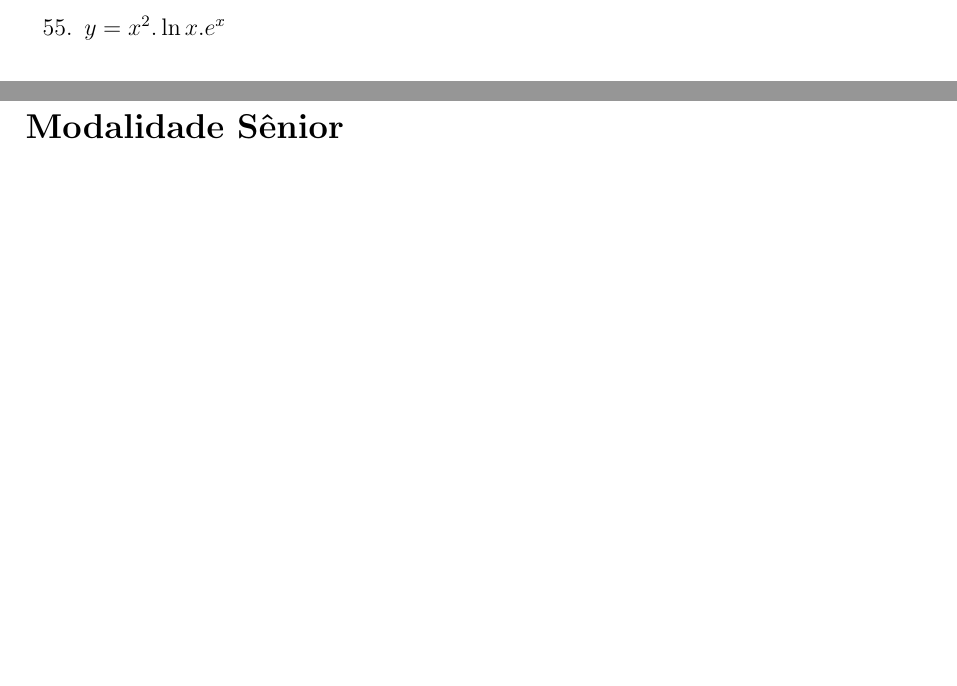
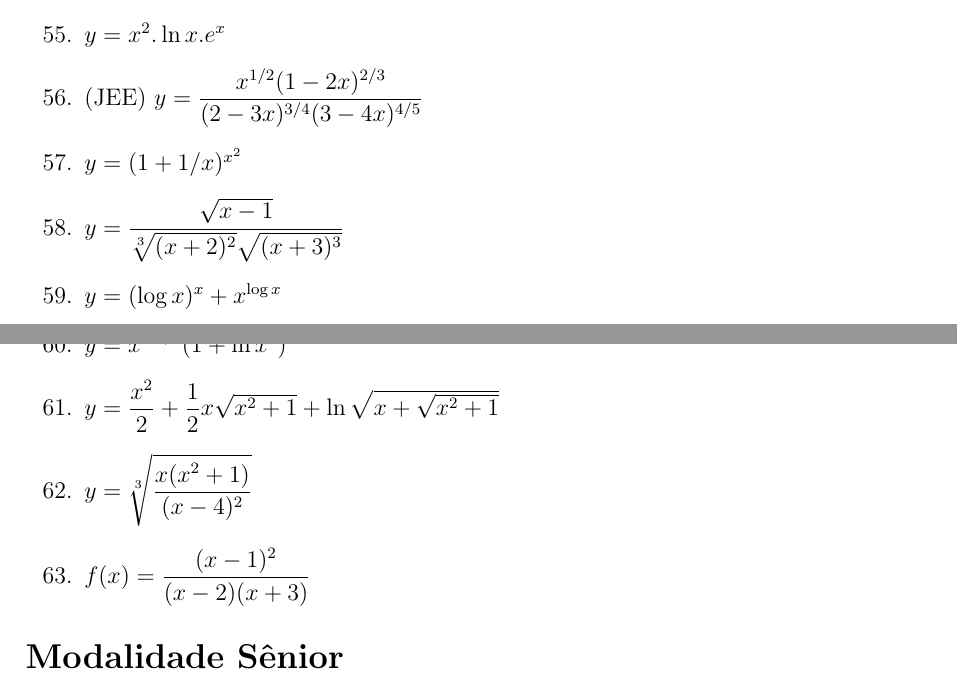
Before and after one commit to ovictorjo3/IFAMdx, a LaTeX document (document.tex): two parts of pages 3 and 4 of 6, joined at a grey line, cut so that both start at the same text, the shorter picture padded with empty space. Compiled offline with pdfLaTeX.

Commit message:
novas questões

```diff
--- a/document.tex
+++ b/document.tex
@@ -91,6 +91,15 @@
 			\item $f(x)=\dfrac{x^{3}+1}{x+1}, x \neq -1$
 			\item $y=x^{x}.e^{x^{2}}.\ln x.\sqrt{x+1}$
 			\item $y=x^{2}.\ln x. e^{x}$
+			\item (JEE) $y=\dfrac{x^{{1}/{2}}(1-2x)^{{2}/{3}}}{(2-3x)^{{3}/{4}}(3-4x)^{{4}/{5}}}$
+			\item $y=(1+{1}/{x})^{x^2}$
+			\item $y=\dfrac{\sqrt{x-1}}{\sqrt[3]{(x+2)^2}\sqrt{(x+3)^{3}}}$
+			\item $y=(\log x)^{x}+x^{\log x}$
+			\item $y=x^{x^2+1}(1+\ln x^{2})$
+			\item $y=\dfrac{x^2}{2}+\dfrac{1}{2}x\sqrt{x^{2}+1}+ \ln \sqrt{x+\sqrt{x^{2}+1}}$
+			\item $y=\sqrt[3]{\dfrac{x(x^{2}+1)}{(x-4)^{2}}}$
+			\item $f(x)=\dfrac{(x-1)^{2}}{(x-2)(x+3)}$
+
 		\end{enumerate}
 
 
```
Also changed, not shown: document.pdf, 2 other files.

========================================================================

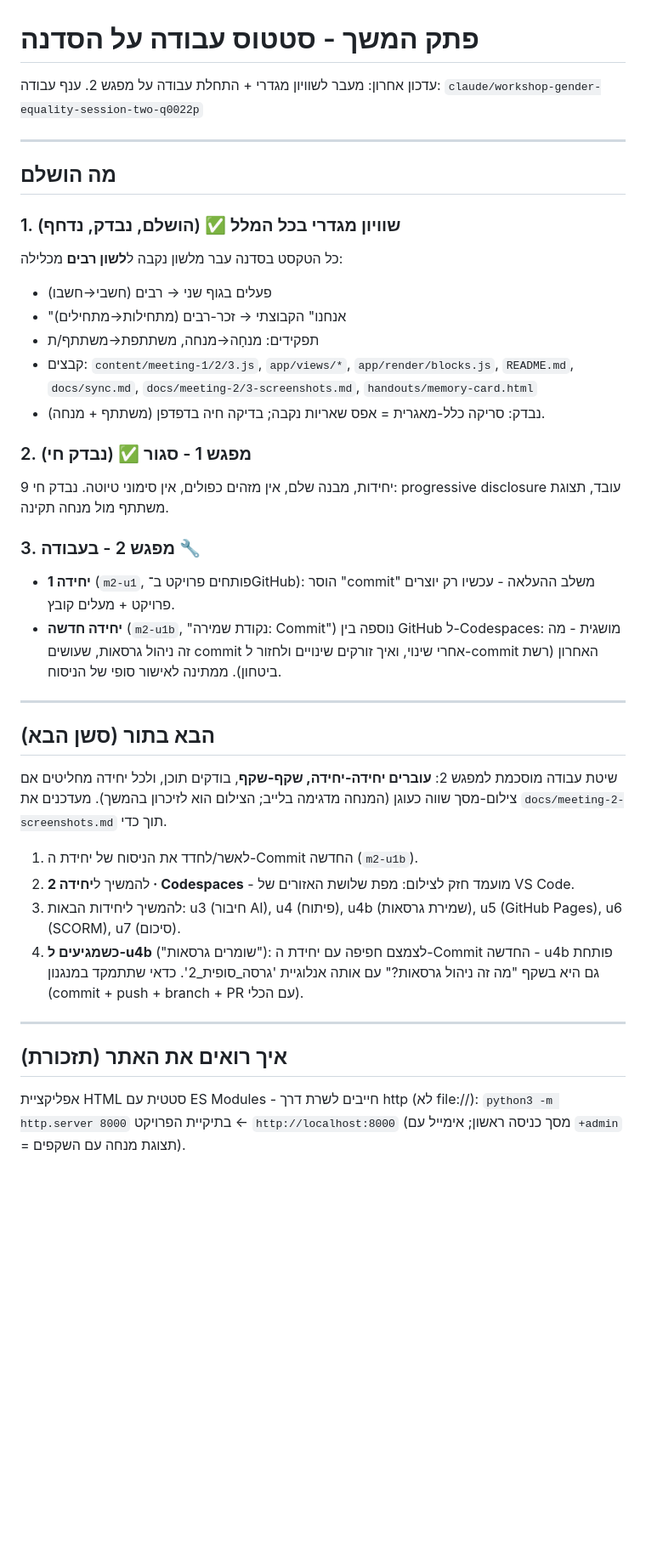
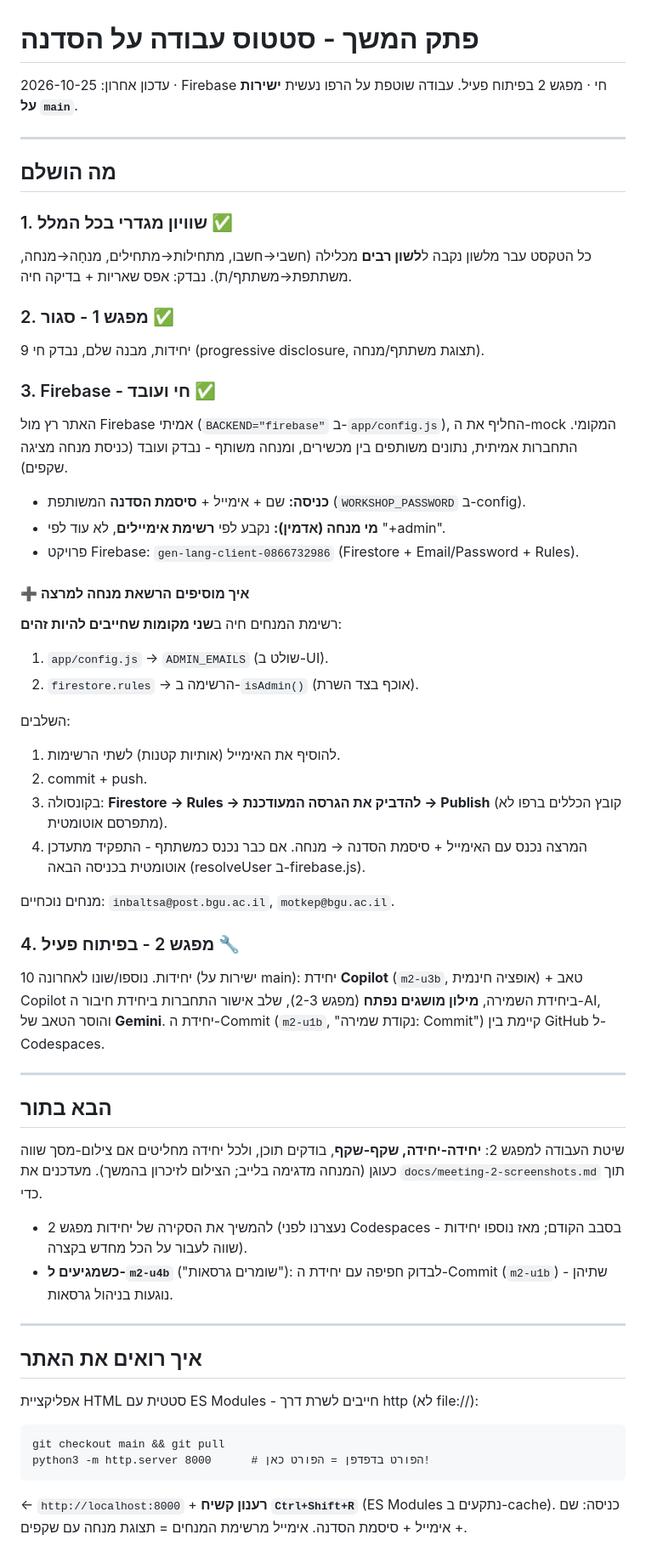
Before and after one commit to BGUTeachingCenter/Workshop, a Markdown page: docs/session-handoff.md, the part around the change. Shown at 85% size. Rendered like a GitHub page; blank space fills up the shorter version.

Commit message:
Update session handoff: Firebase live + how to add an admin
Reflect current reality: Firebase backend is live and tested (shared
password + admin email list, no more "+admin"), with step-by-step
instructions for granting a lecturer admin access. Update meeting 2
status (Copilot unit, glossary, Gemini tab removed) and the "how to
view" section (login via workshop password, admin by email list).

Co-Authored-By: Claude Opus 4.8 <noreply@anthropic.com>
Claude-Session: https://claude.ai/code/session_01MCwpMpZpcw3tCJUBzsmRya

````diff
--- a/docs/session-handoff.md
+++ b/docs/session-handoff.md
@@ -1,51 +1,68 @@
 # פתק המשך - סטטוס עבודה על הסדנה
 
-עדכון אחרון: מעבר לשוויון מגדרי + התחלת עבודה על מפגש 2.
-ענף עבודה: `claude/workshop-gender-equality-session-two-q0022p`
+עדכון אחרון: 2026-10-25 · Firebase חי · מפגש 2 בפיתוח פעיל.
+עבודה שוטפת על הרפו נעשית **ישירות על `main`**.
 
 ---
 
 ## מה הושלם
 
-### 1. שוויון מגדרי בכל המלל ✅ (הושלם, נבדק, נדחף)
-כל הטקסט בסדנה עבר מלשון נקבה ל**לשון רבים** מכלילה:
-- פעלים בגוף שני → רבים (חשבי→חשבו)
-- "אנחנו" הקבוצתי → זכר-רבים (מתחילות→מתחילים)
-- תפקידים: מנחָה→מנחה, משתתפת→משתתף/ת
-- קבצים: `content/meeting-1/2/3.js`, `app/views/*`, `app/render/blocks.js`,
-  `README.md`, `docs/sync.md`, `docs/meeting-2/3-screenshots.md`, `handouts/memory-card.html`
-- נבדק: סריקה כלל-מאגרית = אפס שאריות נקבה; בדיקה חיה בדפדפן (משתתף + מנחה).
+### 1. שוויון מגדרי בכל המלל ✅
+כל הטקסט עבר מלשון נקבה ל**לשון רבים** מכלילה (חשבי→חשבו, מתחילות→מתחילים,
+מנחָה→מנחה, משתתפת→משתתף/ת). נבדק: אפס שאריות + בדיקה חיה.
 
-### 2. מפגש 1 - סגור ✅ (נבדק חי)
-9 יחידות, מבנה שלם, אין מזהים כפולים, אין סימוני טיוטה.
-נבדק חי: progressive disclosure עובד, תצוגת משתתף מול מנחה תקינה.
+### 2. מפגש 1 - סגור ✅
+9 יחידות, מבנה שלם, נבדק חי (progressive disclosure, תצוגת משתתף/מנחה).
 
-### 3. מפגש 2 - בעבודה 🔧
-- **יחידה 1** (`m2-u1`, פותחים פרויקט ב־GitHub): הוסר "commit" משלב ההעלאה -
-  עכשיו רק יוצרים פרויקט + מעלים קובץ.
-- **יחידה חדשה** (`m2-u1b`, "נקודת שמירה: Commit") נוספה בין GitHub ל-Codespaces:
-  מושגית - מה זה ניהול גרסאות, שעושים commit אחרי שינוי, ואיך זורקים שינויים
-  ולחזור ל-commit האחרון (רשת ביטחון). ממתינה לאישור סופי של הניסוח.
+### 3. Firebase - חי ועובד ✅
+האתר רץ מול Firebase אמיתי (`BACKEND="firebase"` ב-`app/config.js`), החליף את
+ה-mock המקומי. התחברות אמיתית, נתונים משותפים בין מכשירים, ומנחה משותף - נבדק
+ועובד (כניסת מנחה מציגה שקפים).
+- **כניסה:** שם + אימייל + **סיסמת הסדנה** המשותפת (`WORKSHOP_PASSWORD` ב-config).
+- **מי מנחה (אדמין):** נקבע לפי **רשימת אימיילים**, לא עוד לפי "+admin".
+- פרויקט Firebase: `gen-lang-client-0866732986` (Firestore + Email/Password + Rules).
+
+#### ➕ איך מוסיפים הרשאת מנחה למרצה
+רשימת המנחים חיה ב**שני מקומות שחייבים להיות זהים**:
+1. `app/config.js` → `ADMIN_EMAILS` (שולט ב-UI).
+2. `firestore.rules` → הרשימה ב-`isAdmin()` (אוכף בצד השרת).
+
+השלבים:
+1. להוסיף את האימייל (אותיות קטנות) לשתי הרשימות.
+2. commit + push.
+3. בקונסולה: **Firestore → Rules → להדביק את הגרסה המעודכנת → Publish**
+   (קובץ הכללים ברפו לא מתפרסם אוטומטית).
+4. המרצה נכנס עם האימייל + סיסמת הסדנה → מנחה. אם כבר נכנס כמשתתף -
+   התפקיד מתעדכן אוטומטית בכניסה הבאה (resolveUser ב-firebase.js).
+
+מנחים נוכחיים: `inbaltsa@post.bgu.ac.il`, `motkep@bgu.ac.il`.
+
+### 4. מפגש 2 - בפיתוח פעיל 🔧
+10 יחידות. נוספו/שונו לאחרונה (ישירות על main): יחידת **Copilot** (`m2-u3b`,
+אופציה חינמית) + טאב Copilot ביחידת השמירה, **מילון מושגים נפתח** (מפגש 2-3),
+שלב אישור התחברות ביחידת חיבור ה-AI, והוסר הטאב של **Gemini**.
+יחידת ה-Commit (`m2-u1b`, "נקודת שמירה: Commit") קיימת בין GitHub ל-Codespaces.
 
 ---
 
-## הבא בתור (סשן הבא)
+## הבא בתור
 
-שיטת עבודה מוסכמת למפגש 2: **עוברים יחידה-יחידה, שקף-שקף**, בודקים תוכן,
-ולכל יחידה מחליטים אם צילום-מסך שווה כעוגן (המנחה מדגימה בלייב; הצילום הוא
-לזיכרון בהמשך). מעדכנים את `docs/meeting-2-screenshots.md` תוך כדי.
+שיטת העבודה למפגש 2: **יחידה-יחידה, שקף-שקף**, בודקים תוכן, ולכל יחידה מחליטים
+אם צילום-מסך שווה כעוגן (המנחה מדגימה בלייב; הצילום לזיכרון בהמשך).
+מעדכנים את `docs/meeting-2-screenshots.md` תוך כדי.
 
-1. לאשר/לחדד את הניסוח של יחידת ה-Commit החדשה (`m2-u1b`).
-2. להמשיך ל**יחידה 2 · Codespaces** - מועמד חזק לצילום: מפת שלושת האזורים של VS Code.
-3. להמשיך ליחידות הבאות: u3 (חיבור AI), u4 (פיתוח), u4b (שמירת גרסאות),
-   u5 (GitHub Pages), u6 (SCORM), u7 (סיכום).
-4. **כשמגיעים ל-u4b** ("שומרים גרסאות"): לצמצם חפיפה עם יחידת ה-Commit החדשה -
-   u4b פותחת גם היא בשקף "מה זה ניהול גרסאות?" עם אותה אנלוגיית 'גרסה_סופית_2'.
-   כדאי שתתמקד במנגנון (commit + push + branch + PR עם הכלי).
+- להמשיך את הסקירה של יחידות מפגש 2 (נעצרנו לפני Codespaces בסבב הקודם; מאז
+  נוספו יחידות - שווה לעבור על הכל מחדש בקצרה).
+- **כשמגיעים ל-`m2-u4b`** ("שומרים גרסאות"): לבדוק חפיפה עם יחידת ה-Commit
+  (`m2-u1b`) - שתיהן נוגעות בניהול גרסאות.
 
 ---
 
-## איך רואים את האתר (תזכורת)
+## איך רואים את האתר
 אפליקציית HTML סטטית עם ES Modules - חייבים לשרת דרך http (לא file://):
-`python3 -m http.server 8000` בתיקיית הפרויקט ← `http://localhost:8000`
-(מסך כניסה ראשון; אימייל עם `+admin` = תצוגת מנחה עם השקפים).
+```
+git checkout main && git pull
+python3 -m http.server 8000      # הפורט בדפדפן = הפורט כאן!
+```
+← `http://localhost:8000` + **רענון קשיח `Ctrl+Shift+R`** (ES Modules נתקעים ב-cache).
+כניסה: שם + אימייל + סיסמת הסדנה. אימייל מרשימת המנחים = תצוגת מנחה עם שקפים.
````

========================================================================

Wherever the word "meeting" turns up in the records, copy out the line it is on.

instructions for granting a lecturer admin access. Update meeting 2
-- קבצים: `content/meeting-1/2/3.js`, `app/views/*`, `app/render/blocks.js`,
-  `README.md`, `docs/sync.md`, `docs/meeting-2/3-screenshots.md`, `handouts/memory-card.html`
-לזיכרון בהמשך). מעדכנים את `docs/meeting-2-screenshots.md` תוך כדי.
+מעדכנים את `docs/meeting-2-screenshots.md` תוך כדי.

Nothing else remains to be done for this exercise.